The most difficult step for allonymbooks in the process of independently publishing our novels has not been the writing, the editing, nor even going up to Kindle-reading strangers on the Tube and telling them about allonymbooks. It has been choosing the price at which to sell the novels.
Pricing of e-books is frequently in the news, from the lawsuit against Apple and leading publishers for colluding over prices, to the consequences of the RandomHouse/Penguin merger. There has been much speculation about what effect these factors might have on the market, and much continued grumbling among the readership about pricing of e-books in relation to their printed counterparts. As Waterstones are going to discover now they have engaged in the Kindle market, the business model is not only different, it has also been blown open by the wealth of independently published material now in circulation.
So here are some questions to consider.
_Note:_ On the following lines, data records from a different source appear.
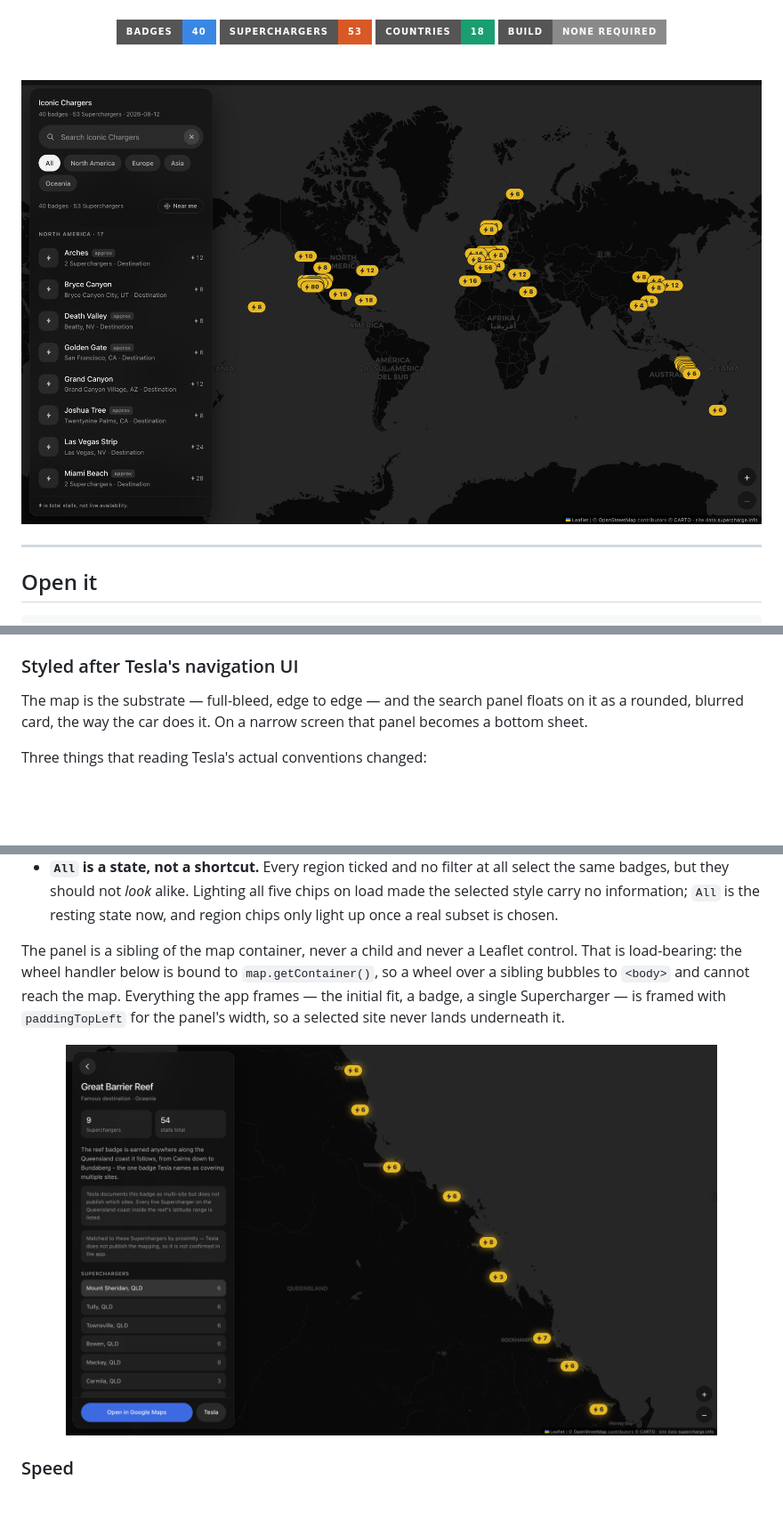
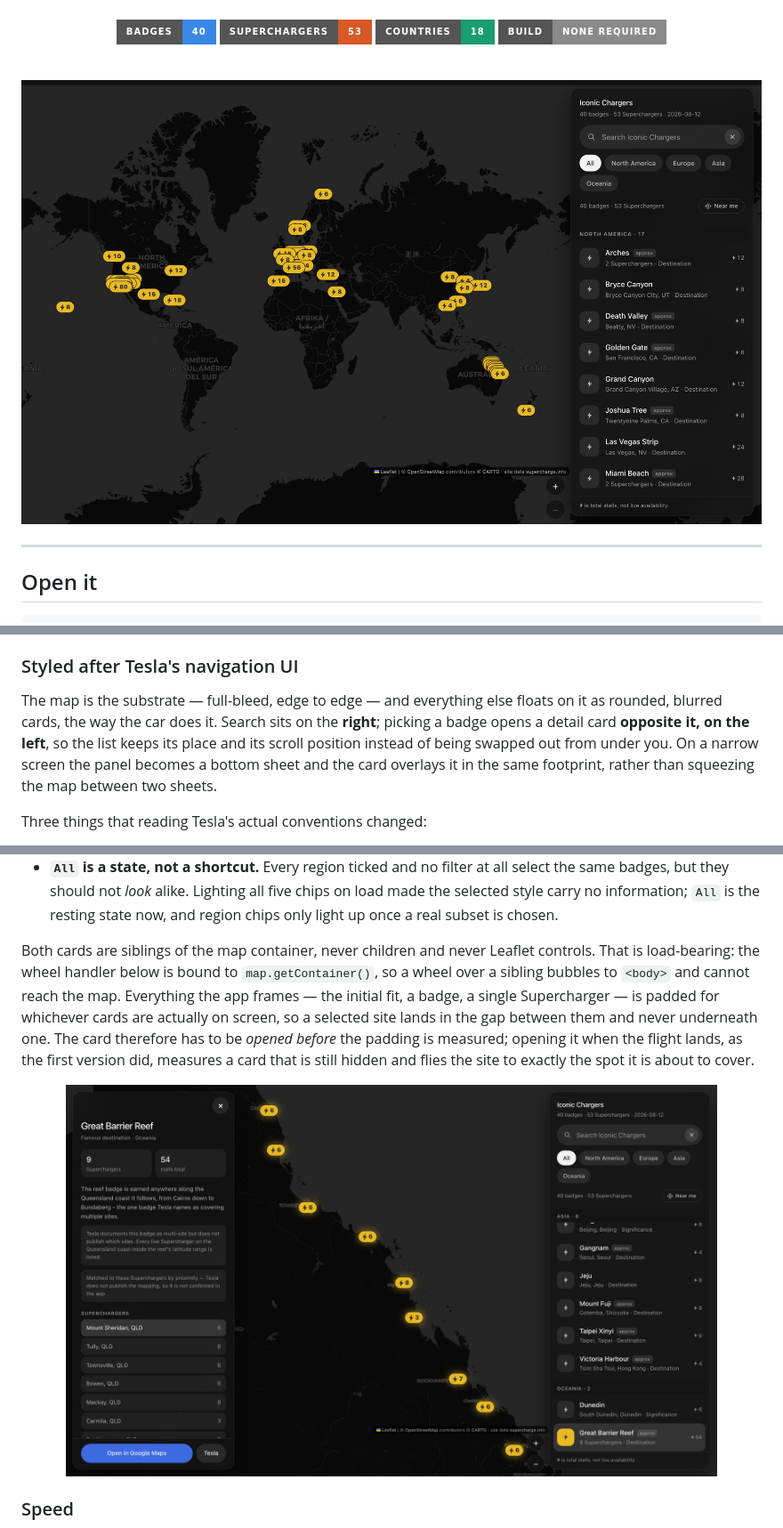
Before and after one commit to LakshmanTurlapati/Iconic-Chargers, a Markdown page: README.md, 3 parts joined by grey strips. Shown at 89% size. GitHub-like rendering; pictures changed too: docs/screenshot-detail.png, docs/screenshot.png; badges without logos; blank space fills up the shorter version.

```diff
--- a/README.md
+++ b/README.md
@@ -86,9 +86,11 @@ an antique gold.
 
 ### Styled after Tesla's navigation UI
 
-The map is the substrate — full-bleed, edge to edge — and the search panel floats on it as a
-rounded, blurred card, the way the car does it. On a narrow screen that panel becomes a bottom
-sheet.
+The map is the substrate — full-bleed, edge to edge — and everything else floats on it as rounded,
+blurred cards, the way the car does it. Search sits on the **right**; picking a badge opens a detail
+card **opposite it, on the left**, so the list keeps its place and its scroll position instead of
+being swapped out from under you. On a narrow screen the panel becomes a bottom sheet and the card
+overlays it in the same footprint, rather than squeezing the map between two sheets.
 
 Three things that reading Tesla's actual conventions changed:
 
@@ -107,11 +109,13 @@ Three things that reading Tesla's actual conventions changed:
   carry no information; `All` is the resting state now, and region chips only light up once a real
   subset is chosen.
 
-The panel is a sibling of the map container, never a child and never a Leaflet control. That is
+Both cards are siblings of the map container, never children and never Leaflet controls. That is
 load-bearing: the wheel handler below is bound to `map.getContainer()`, so a wheel over a sibling
 bubbles to `<body>` and cannot reach the map. Everything the app frames — the initial fit, a badge,
-a single Supercharger — is framed with `paddingTopLeft` for the panel's width, so a selected site
-never lands underneath it.
+a single Supercharger — is padded for whichever cards are actually on screen, so a selected site
+lands in the gap between them and never underneath one. The card therefore has to be *opened before*
+the padding is measured; opening it when the flight lands, as the first version did, measures a card
+that is still hidden and flies the site to exactly the spot it is about to cover.
 
 <div align="center">
 <img src="docs/screenshot-detail.png" alt="The Great Barrier Reef detail card, listing all nine of its Queensland Superchargers, with every one lit on the map" width="88%">
```
Also changed, not shown: other parts of README.md (+1 -1 lines), 2 other files.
And probably precious few answers.
How much is too much?
An e-book is generally expected to cost less than its printed counterpart because it doesn’t require the physical resources of printing, distribution and retail handling, but the index of prices for print-published e-books has been broad and highly erratic. Some of that is caused by the pricing algorithms used by Amazon and Barnes and Noble, as articulately explained by Alex Marshall in a piece for Bloomberg. Some of that is also caused by print publishers themselves, who are clearly extremely uncertain about how much to discount the print price by. They can choose to fix the Amazon e-book price in a way that they cannot control the retailer print price, but it is frequently observed that Kindle versions of print-published books are often surprisingly expensive.
So what figure seems reasonable to pay? Let’s consider Hilary Mantel’s latest Booker Prize winning novel, Bringing Up the Bodies. On Amazon (UK) it is currently priced as follows: Print List Price £20.00; Kindle e-book price £9.99. The print list price is presumably based on the standard retail price of the hardback. £9.99 seems reasonable in relation to that, until you read on and discover that Amazon are selling the hardback for £8.86, and the paperback at a pre-order price of £6.89. £9.99 for the e-book now looks very expensive, a price set by the publisher.
Here is a contrasting tale. About a year ago, the author behind allonymbooks had the second of a pair of romance novels published by a large international publishing house, simultaneously in print and Kindle form. The Kindle form was priced at 99p for about six months, massively outselling its print companion (RRP £7.99) and reasonably outselling the earlier novel of the pair, priced at £1.99 on Kindle. After six months both e-books were repriced by the publisher to £3.99, and sales have returned to normal levels for this sort of unremarkable (if beautifully written!) mid-list genre book. But that raises another question. Or rather two…
How does price relate to worth? Or more specifically, how does the book’s price relate to the author’s sense of worth?
So if an e-book should be priced lower because it doesn’t require physical resources, how do we estimate worth, particularly for novels that have no print counterpart? Romance novelist Jackie Barbosa tells a very familiar tale of pricing agony on her blog. Pitching her first novel at $2.99, she lowered and lowered the price eventually to nothing to try to entice the buyers whom she feltshould be reading the book. All the while, she felt she was increasingly devaluing her work, the quality of the book, and the quality and quantity of effort she had put into writing it. Eventually however, as she notes, lowering the price “made me more money than I was making when I stubbornly stuck to my guns about the book’s worth. Making it cheaper didn’t make devalue the book–it made it accessible and visible.”
Does that mean that price doesn’t really relate to worth at all in this context? That if we are being brutally honest, it should only actually relate to sales?
The luxury of experience
The first allonymbooks blog observed that “a well-priced book is a natural enticement in any form, making it feel like less of a luxury and more of a chocolate bar.” In the current austere economic climate, have books become luxuries because, with the exception of educational books, they aren’t necessities? Does the lack of tangible substance make an e-book feel even less of a worthwhile investment than a print book? Yet, to put value on an experience rather than a thing has always been more difficult, and perhaps that is where the real challenge in pricing comes. Theoretically I could put a price on the effort I have put into writing a novel. I suppose a rough calculation (based on the number of hours it takes from plotting to publication, multiplied by the hourly rate typical for my day job, and divided by the minimum possible number of readers I hope for) could give me a figure I could live with, intellectually at least.
But the experiment being tried at allonymbooks is closer to an experiential evaluation. The idea that a reader would sit down to read our books for the same enjoyment as that gained, let’s say, from slowly savouring a half pound bar of Cadbury’s milk chocolate is what ultimately drove the initial pricing model. And just as some people prefer dark chocolate or crisps, and others don’t even taste the food as it goes down, so this ‘sum’ might also be flawed. Interestingly, feedback so far indicates that readers believe our prices could acceptably be raised to at least £2.99 without either exceeding the expected pricing of an indie-published novel, or leaving the reader feeling robbed by a reading experience that didn’t represent good value for money.
Nonetheless, rather than chasing the market by price, allonymbooks is going to try for now to build its market by other means. And to accept that price, cost and worth are no more fixed than the quality of each person’s reading experience.